Ambassador Rakesh Sood is likely to be pulled out of
He is likely to be replaced by Jayant Prasad, currently special secretary in the ministry of external affairs.
Sood assumed charge at a critical stage in Nepali transition — on the eve of the Maoist ascent to power — but quickly gained a reputation for his blunt style of functioning; critics, Nepali Maoists to begin with, called his manner brash and arrogant.
“He is a viceroy-style interventionist with little regard for diplomatic norms, he often behaves as if Nepal were his protectorate,” Mohan Vaidya “Kiran”, a top Maoist leader, had told The Telegraph during the raging row over the Nepal Army chief which eventually led to Prachanda’s premature resignation as Prime Minister.
As Sood’s ambassadorship proceeded, many others in
One senior Nepali Congress leader who wouldn’t be named said: “Sood made his intentions clear early, he had no regard for propriety. He met our Prime Minister even before he had presented his credentials. He talks down to Nepalis and that is hurting
Nepali domestic politics --- and the peace agreement between the Maoists and “mainstream” parties --- has remained deadlocked since Prachanda’s resignation, and many believe Sood to be a prime factor.
“Of course, he is pursuing
The decision to replace him, sources suggest, has much to do with
Prasad, the likely successor, is, like Sood, a former ambassador to
Sood had played a proactive and very public role in the reinstatement of Gen. Rukmangad Katuwal, who was dismissed by Prachanda in a show of assertion as
He met Prachanda six times in the space of fewer days, once or twice without an appointment, and verily saw to it Katuwal had the last word.
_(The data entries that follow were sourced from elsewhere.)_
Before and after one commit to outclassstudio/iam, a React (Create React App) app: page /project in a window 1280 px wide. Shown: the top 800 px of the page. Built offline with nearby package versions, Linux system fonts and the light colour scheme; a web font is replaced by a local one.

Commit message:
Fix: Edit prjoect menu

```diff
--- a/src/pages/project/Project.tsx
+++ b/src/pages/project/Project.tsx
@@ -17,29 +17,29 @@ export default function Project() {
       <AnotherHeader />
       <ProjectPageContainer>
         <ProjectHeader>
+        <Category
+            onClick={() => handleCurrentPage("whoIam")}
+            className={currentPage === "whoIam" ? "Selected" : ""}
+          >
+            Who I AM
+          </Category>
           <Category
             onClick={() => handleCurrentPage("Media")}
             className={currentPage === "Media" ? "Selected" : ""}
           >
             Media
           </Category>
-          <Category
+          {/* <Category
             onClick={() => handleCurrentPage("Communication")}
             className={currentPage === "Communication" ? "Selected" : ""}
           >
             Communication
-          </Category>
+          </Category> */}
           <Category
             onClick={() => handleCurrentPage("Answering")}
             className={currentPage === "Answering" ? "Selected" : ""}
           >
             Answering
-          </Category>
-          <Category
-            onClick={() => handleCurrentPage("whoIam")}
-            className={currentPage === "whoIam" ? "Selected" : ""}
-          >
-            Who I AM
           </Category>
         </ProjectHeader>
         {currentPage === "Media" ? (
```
Since then, Sood has been at the centre of many eruptions, domestic and bilateral.
Many find it not strange that he is the first Indian ambassador to
Apart from being seen as the prime mover of the effort to keep Maoists, the single largest party in
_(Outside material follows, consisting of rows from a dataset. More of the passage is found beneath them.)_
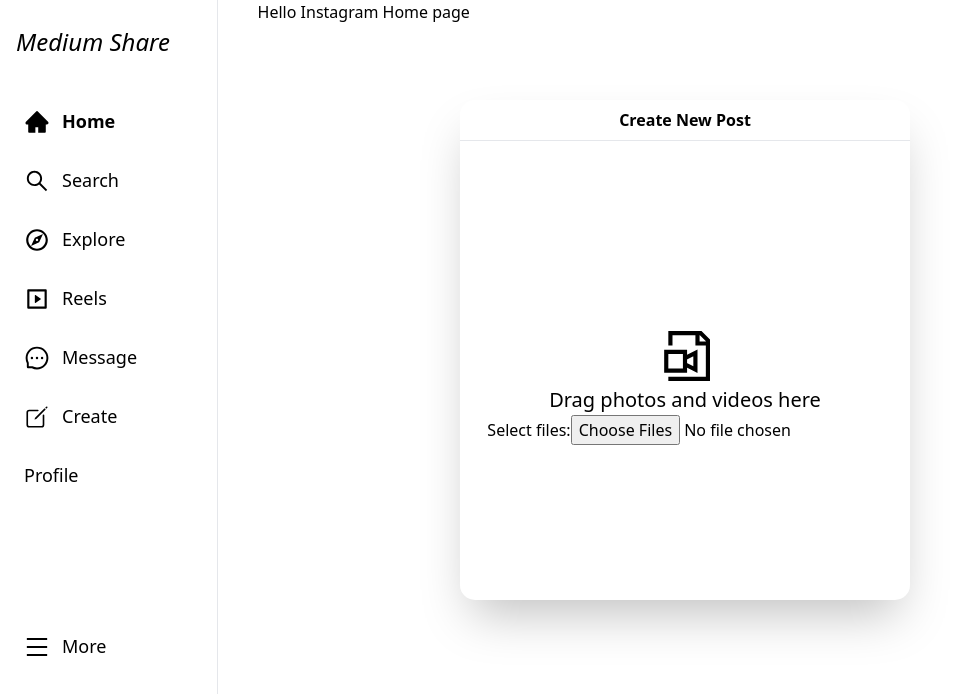
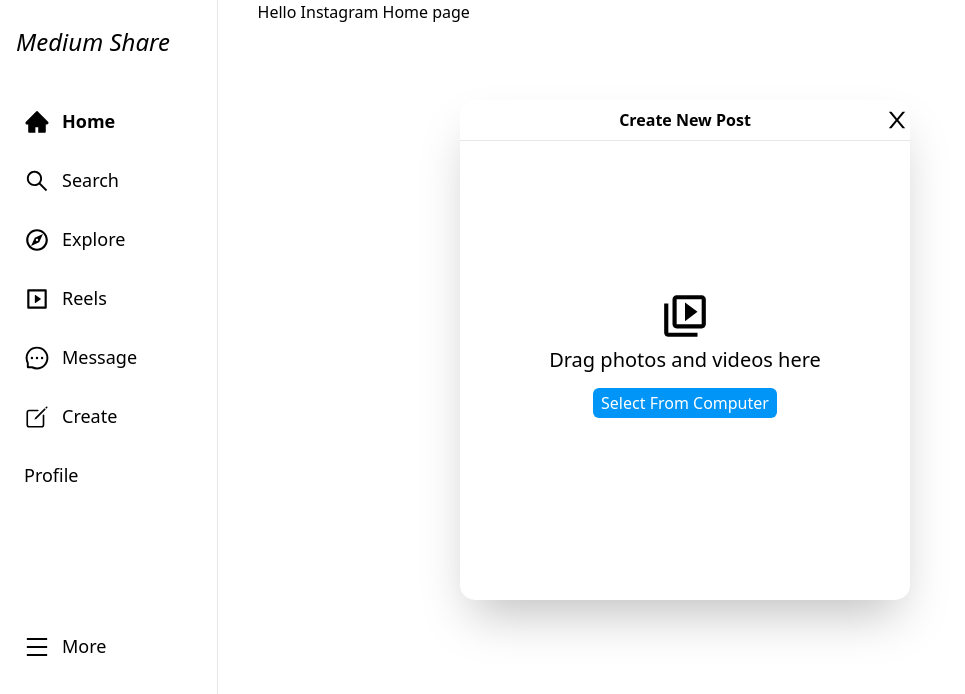
Before and after one commit to shariarhossain17/sociad-network-fronto-end, a Next.js app: page / in a window 1280 px wide. Both pictures are taken after a click on the item "Search". Shown: the top 694 px of the page, without its empty margins (0-965 px from the left). Built offline with nearby package versions, Linux system fonts and the light colour scheme.

Commit message:
modal complete

```diff
--- a/Layout/PageLayout.jsx
+++ b/Layout/PageLayout.jsx
@@ -1,19 +1,20 @@
 import Modal from "@/components/Modal/Modal";
 import SideBar from "@/components/SideBar/SideBar";
-import { useSelector } from "react-redux";
+import { useDispatch, useSelector } from "react-redux";
 
 const PageLayout = ({ children }) => {
   const toggle = useSelector((state) => state.search.toggle);
+  const dispatch = useDispatch();
+
   return (
     <>
-      <main className="flex gap-10 ">
-        <div className={`w-[17%] h-[100vh] border-r-[0.1px]`}>
+      <main  className="flex gap-10 ">
+        <div  className={`w-[17%] h-[100vh] border-r-[0.1px]`}>
           <SideBar />
         </div>
-        <div className="">{children}
-       {
-        toggle && <Modal/>
-       }
+        <div  className="">
+          {children}
+          {toggle && <Modal />}
         </div>
       </main>
     </>
--- a/components/Modal/Modal.jsx
+++ b/components/Modal/Modal.jsx
@@ -1,21 +1,51 @@
-import { GrDocumentVideo } from "react-icons/gr";
+import { closeModal } from "@/features/search/searchSlice";
+import { useState } from "react";
+import { AiOutlineClose } from "react-icons/ai";
+import { MdOutlineVideoLibrary } from "react-icons/md";
+import { useDispatch } from "react-redux";
 
 const Modal = () => {
+  const dispatch = useDispatch();
+
+  const [image,setImage] = useState()
+
+  const handleFile = (e) => {
+    e.preventDefault()
+
+    console.log(image);
+  }
   return (
     <>
       <div className="bg-white w-[450px] h-[500px] shadow-2xl fixed top-[100px] left-[460px]   rounded-[15px] dark:bg-[#262626] ">
-        <div className="border-b p-2">
+        <div className="border-b relative p-2 flex justify-center items-center">
           <h2 className="text-[16px] font-[600] text-center ">
             Create New Post
           </h2>
+          <AiOutlineClose
+            onClick={() => dispatch(closeModal())}
+            className="absolute right-0"
+            size={26}
+          />
         </div>
-        <div className="flex flex-col items-center mt-[190px]">
-          <GrDocumentVideo className="" size={50} />
+        <div className="flex flex-col items-center mt-[150px]">
+          <MdOutlineVideoLibrary className="" size={50} />
           <h2 className="text-[20px] mt-1">Drag photos and videos here</h2>
 
-          <form action="/action_page.php">
-            <label for="myfile">Select files:</label>
-            <input type="file" id="myfile" name="myfile" multiple />
+          <form  className="mt-4" action="#">
+            <label
+              className="bg-[#0095f6] text-white font-[500] px-2 py-1 rounded-md "
+              for="myfile"
+            >
+              Select From Computer
+            </label>
+            <input
+              // onClick={(e) => console.log(e.target.files[0])}
+              className="hidden"
+              type="file"
+              id="myfile"
+              name="myfile"
+              multiple
+            />
           </form>
         </div>
       </div>
--- a/components/SideBar/SideBar.jsx
+++ b/components/SideBar/SideBar.jsx
@@ -1,4 +1,4 @@
-import { openSearch } from "@/features/search/searchSlice";
+import { openModal, openSearch } from "@/features/search/searchSlice";
 import Link from "next/link";
 import { useRouter } from "next/router";
 import {
@@ -97,7 +97,7 @@
               </Link>
             </li>
             <li
-              onClick={() => dispatch(openSearch())}
+              onClick={() => dispatch(openModal())}
               className={`hover:bg-gray-50 hover:dark:bg-[#1f1e1e] transition ease-in-out delay-150 px-2 py-2 rounded-full mt-4 flex items-center gap-3 text-[18px] cursor-pointer`}
             >
               <IoCreateOutline size={26} />
--- a/features/search/searchSlice.js
+++ b/features/search/searchSlice.js
@@ -11,7 +11,13 @@
     openSearch: (state) => {
       state.toggle = !state.toggle;
     },
+    openModal: (state) => {
+      state.toggle = !state.toggle;
+    },
+    closeModal: (state) => {
+      state.toggle = false;
+    },
   },
 });
-export const { openSearch } = searchSlice.actions;
+export const { openSearch, openModal,closeModal } = searchSlice.actions;
 export default searchSlice.reducer;
```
A few months ago, he prevailed upon Indian corporate interests to stop advertising in “Kantipur”,
Shortly thereafter, Indian embassy officials were reported threatening Madhesi members of the Constituent Assembly with unpleasant consequences if they voted for Prachanda in several failed run-offs to replace Madhav
One Madhesi MP went public saying Indian diplomats had threatened his daughter would not find entry to the much sought-after Indian embassy run school in
Sood was also backing a rather unsavoury Indian bid to grab the contract for machine-readable passport technology, for which
(Originally published at The Telegraph,